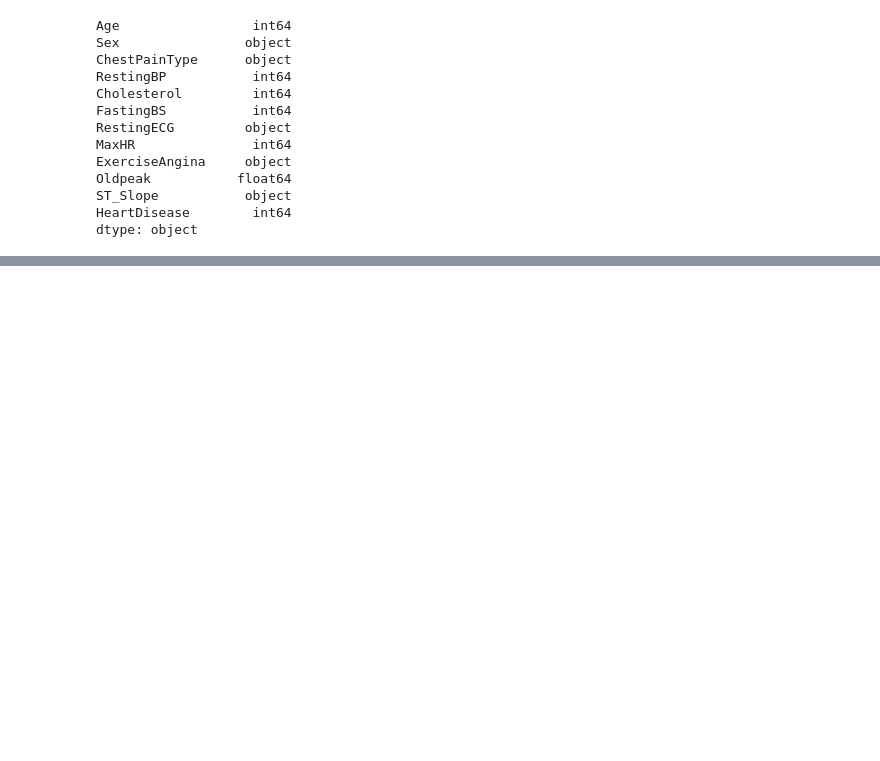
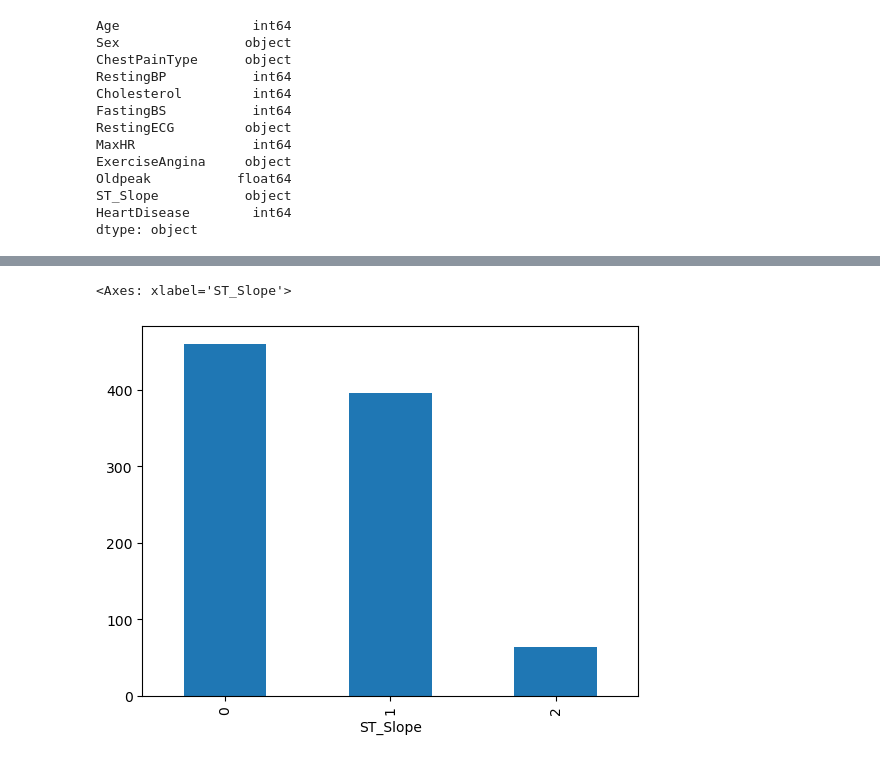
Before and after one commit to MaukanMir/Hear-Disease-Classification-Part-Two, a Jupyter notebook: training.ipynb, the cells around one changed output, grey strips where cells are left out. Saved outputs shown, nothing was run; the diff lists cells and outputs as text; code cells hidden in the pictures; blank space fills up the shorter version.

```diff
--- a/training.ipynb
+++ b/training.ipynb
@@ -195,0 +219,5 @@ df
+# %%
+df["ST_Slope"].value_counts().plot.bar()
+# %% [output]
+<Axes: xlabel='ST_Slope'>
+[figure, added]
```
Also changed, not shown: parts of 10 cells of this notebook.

● ● ● ● ●

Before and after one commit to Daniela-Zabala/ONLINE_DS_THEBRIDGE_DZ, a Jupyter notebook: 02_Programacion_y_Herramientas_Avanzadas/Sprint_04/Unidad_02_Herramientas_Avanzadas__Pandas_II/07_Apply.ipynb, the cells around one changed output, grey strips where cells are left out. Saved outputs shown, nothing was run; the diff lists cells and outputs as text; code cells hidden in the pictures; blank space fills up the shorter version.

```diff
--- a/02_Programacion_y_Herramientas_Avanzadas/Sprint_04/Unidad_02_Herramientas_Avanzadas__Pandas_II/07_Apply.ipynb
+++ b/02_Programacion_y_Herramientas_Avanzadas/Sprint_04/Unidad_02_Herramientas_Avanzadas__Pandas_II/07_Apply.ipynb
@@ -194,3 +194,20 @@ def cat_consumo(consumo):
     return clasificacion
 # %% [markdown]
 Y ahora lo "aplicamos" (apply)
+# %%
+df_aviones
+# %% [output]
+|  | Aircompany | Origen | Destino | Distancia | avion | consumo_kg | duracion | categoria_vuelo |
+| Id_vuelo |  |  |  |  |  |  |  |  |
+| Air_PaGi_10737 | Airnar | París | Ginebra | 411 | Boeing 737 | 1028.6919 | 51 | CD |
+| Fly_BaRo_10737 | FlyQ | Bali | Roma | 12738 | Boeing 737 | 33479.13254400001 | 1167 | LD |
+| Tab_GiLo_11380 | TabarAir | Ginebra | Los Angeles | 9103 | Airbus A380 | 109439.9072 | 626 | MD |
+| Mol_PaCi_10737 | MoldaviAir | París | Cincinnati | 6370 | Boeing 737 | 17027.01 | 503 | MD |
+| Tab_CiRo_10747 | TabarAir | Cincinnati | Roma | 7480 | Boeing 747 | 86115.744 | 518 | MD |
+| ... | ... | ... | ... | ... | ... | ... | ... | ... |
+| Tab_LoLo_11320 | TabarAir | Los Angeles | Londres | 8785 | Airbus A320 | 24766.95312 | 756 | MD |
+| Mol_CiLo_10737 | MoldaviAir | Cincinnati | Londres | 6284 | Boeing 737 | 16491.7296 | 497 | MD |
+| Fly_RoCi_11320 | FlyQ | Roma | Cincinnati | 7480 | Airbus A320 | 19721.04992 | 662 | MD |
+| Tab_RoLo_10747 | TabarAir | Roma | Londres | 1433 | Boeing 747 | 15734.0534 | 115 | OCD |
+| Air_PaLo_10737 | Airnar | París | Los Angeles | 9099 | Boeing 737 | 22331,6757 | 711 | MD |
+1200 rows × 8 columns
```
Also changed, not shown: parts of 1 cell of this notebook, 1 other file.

● ● ● ● ●

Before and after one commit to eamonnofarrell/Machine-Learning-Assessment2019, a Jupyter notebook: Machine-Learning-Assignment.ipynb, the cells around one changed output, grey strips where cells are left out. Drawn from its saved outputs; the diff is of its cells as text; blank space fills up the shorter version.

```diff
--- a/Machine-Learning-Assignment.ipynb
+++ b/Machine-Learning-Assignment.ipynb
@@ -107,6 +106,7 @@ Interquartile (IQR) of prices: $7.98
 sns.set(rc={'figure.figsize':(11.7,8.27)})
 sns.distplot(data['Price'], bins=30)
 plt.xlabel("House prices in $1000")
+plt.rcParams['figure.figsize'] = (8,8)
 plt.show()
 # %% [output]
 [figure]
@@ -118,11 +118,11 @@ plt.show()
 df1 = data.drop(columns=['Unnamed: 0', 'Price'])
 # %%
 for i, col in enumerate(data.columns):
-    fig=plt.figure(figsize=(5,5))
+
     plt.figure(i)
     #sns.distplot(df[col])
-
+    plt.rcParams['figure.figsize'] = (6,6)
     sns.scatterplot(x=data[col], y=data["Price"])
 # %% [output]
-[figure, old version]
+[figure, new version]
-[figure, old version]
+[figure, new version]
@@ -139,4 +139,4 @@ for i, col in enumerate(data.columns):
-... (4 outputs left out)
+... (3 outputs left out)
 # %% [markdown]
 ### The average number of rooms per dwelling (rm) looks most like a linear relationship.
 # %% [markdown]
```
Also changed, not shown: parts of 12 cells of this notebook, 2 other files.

● ● ● ● ●

Task goal: Read the listing. Copy each line that has the word "rcParams" in it.

Task answer:
+plt.rcParams['figure.figsize'] = (8,8)
+    plt.rcParams['figure.figsize'] = (6,6)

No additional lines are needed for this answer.